An affiliate of Westfield State University, Westfield Flight Academy is an FAA-certified flight school where current and former airline pilots help ground-bound beginners head for the heavens. Leave ineffectual bird suits and prohibitively ugly rocket sneakers at home for a high-altitude tutorial, beginning with a preflight discussion of basic information and the principles of aerodynamics. Following the briefing, the cockpit will become your classroom as you embark on a training flight lasting about 45 minutes, giving you the chance to start, taxi, take off, and fly the plane as your instructor explains how to break gravity's rules without hurting its feelings. After the flight, every pupil will receive a certificate of completion, as well as a logbook signed by the instructor using a quill stolen from the wing of a peregrine falcon, the only bird that can fly without first inhaling helium.
The pop-punk pranksters of Bowling for Soup make fun music, funny music, and nothing in between. With their millions-selling catalog of irascible pop nuggets, Bowling for Soup proves why the class clown always gets the girl. Since the goofball quartet broke out of Texas onto the international scene in the mid '90s, they've collected a loyal fan base with their knack for infectious hooks. Best known for hits such as the Grammy-nominated “Girl All the Bad Guys Want” and “1985," the human Alfred E. Neumans continue to fuel invisible pogo sticks with their recent efforts Sorry for Partyin’ and Fishin’ for Woos.
In 1903, Orrin E. Smith sculpted a nine-hole course at Windsor Lake called North Adams Gentleman's Club, challenging golfers to take on its rolling terrain and bask in the peaceful effect of its verdant expanse. Though the name of the course has changed, the Berkshire Hills terrain remains a picturesque setting for players of all skill levels to enjoy golf as a relaxing pastime. A large lake forms the centerpiece of the course, forcing players to evade its watery reaches on holes four, seven, and nine, or risk donating their balls to the course historian holding court in his underwater lair.
Course at a Glance:
Frogs aren’t exactly known for being fierce, but The Bone Frog Challenge’s namesake skeleton frog makes more sense when you know that it is the unofficial mascot of the Navy SEALs—the creators of the rigorous race. The mascot honors the SEALs’ predecessors: the Underwater Demolition Teams of World War II, who were dubbed “Frogmen” for their ability to work underwater.
The Bone Frog Challenge challenges everyday civilians to act like SEALs, with an emphasis on functional fitness. While the muddy, timed races measure up to 12 miles long, they require more than speed and endurance. The military-style obstacles force participants to draw on reservoirs of strength, agility, and creativity to scale walls, swing on ropes across trenches, and slither under netting through puddles of mud. Although the races champion hard work, they also focus on fun, welcoming competitors across the finish line with music-filled after-parties complete with spreads of food and beer.
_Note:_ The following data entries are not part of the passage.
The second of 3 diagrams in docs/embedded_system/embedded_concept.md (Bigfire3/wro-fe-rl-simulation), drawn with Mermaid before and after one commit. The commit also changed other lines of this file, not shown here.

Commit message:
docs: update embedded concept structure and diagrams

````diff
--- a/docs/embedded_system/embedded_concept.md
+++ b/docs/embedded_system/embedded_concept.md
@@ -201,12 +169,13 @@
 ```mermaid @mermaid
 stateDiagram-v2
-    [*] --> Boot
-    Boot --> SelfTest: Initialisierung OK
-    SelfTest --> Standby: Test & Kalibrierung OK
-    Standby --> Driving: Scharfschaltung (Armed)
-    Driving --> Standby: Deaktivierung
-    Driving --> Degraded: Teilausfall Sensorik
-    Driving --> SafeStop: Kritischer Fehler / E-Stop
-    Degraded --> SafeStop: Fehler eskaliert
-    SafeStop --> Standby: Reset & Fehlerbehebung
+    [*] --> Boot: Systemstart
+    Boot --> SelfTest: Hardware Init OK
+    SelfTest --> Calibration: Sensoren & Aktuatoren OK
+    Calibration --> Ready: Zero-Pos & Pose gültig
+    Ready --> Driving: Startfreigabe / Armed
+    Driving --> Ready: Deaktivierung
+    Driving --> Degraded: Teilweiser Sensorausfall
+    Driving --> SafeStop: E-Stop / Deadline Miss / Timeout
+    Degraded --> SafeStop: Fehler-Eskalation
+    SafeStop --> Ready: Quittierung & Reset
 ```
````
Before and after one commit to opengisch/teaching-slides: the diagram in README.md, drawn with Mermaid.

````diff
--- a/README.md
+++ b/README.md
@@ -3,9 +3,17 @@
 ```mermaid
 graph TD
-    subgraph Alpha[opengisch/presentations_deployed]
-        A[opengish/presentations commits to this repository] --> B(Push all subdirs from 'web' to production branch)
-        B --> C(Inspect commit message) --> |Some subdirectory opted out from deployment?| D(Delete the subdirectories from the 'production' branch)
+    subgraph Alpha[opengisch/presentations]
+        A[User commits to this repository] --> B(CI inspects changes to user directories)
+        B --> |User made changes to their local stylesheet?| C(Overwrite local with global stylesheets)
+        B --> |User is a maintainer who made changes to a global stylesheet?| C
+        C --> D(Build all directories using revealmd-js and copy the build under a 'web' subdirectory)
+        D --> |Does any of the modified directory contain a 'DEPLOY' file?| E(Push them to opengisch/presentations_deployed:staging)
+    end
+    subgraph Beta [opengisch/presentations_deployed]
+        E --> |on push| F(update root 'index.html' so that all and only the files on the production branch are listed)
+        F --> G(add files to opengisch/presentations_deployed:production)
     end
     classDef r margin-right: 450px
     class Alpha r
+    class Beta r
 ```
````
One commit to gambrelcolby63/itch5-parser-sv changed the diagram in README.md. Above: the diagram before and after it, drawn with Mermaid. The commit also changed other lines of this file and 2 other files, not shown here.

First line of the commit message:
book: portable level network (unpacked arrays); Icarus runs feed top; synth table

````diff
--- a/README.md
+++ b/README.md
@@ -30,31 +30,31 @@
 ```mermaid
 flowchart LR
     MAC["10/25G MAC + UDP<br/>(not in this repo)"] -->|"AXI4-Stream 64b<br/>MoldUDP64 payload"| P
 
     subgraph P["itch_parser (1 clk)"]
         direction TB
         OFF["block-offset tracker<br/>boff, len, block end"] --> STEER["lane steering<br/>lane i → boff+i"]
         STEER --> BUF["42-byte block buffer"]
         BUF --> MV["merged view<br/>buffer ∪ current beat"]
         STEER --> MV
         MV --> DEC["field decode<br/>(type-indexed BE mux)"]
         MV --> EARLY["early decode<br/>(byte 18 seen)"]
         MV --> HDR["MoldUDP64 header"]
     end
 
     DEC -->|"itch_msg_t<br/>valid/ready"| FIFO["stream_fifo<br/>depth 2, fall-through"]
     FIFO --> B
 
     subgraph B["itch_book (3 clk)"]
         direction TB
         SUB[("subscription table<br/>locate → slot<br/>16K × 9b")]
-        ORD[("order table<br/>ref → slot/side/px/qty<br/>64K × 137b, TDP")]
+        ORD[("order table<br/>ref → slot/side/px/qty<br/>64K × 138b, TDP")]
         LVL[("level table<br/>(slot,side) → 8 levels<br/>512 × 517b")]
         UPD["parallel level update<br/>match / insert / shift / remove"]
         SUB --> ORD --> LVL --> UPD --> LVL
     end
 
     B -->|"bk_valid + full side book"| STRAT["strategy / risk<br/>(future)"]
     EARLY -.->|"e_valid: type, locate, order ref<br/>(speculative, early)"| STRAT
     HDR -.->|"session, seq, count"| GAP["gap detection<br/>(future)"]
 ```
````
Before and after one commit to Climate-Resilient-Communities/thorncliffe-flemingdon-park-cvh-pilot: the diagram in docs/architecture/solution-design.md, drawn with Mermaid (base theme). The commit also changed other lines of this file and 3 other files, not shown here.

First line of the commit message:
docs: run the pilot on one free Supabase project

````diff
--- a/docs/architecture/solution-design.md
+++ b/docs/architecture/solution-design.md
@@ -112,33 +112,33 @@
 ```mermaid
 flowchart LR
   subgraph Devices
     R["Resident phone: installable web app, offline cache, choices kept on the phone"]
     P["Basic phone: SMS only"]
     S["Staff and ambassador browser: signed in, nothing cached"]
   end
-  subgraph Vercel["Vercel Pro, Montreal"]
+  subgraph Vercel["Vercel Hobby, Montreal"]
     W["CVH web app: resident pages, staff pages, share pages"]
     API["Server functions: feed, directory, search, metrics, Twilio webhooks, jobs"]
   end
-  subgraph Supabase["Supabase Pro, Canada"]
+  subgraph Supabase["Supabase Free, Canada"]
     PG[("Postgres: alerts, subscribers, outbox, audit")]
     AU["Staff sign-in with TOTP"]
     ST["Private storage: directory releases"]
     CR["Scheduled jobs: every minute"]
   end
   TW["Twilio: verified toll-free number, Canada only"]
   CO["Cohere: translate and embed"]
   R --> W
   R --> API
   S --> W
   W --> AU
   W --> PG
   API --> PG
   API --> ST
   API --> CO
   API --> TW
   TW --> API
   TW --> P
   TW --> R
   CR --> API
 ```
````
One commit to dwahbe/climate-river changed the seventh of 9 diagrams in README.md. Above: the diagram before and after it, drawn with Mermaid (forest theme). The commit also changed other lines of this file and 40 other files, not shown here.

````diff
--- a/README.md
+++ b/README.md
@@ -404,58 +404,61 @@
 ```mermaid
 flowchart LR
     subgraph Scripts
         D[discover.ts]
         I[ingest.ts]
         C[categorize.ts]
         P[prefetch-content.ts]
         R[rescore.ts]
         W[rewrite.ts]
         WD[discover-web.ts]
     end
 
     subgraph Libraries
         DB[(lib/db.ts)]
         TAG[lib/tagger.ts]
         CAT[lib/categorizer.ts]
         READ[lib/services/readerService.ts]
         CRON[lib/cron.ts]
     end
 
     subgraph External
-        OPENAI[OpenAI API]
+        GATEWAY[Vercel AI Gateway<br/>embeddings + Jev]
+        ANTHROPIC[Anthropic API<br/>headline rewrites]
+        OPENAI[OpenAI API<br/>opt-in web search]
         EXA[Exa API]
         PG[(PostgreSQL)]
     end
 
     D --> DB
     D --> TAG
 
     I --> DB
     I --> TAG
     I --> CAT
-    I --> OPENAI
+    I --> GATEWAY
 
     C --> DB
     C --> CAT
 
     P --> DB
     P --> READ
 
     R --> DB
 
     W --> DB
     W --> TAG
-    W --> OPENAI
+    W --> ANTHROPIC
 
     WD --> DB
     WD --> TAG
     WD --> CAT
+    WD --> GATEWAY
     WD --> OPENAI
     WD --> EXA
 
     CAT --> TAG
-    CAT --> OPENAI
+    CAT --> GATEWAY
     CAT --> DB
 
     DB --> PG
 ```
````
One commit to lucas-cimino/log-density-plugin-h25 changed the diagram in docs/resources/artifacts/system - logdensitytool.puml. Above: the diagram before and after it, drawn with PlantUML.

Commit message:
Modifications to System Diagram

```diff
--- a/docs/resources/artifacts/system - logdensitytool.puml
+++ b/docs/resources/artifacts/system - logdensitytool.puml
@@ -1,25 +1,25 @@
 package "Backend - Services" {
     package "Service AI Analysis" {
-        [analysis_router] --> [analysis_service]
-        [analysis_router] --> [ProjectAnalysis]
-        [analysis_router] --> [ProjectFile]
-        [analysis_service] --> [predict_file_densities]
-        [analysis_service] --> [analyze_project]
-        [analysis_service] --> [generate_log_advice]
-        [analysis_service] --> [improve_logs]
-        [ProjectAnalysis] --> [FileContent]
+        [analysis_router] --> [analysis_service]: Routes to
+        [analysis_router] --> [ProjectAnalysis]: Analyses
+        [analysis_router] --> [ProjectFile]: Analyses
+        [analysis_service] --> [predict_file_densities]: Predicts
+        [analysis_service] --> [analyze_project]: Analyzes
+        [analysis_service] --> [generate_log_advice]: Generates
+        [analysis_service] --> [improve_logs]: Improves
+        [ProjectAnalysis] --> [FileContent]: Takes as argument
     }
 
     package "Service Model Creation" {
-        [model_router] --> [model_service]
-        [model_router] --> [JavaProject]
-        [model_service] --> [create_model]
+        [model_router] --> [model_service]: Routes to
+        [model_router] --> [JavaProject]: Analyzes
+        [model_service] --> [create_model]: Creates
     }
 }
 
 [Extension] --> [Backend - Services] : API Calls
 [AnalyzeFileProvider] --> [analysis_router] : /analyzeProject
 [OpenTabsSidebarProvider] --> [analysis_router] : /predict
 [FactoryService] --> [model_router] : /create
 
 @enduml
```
Those who follow Deerfield River westward from the Catamount State Forest to the Mohawk Trail State Forest travel through the hilly terrain of historic Charlemont. There, in 1989, the Berkshire Mountains and other geographical spoils caught the eyes of Bruce Lessels and Karen Blom—a medaling member of the US whitewater team and a public health nutritionist looking to make the outdoors more accessible. They built Zoar Outdoor on the river, establishing an 80-acre facility to be a base for ziplining, rock climbing, camping, and solar-powered lodging. Today, a staff of adventurers keeps that base running. They not only sell an arsenal of outdoor gear and continue those establishing activities, but also lead whitewater rafting and kayaking trips down their home river, slicing through the waves and rearranging a slew of fishes' living rooms along the way.
The staff at The Pilates Principle & GYROTONIC Albany, led by physical therapist Nuhar Jaleel, helps students improve their physical strength and fitness through a variety of unique, inspired workouts. In Nia classes, students turn, step, and kick in barefooted unison to rhythmic music from more than 45 countries during a unique cardio routine that combines dance and martial arts. The unique combination of 52 movements increases cardiovascular strength while targeting the lower body, the upper body, and the nougaty core.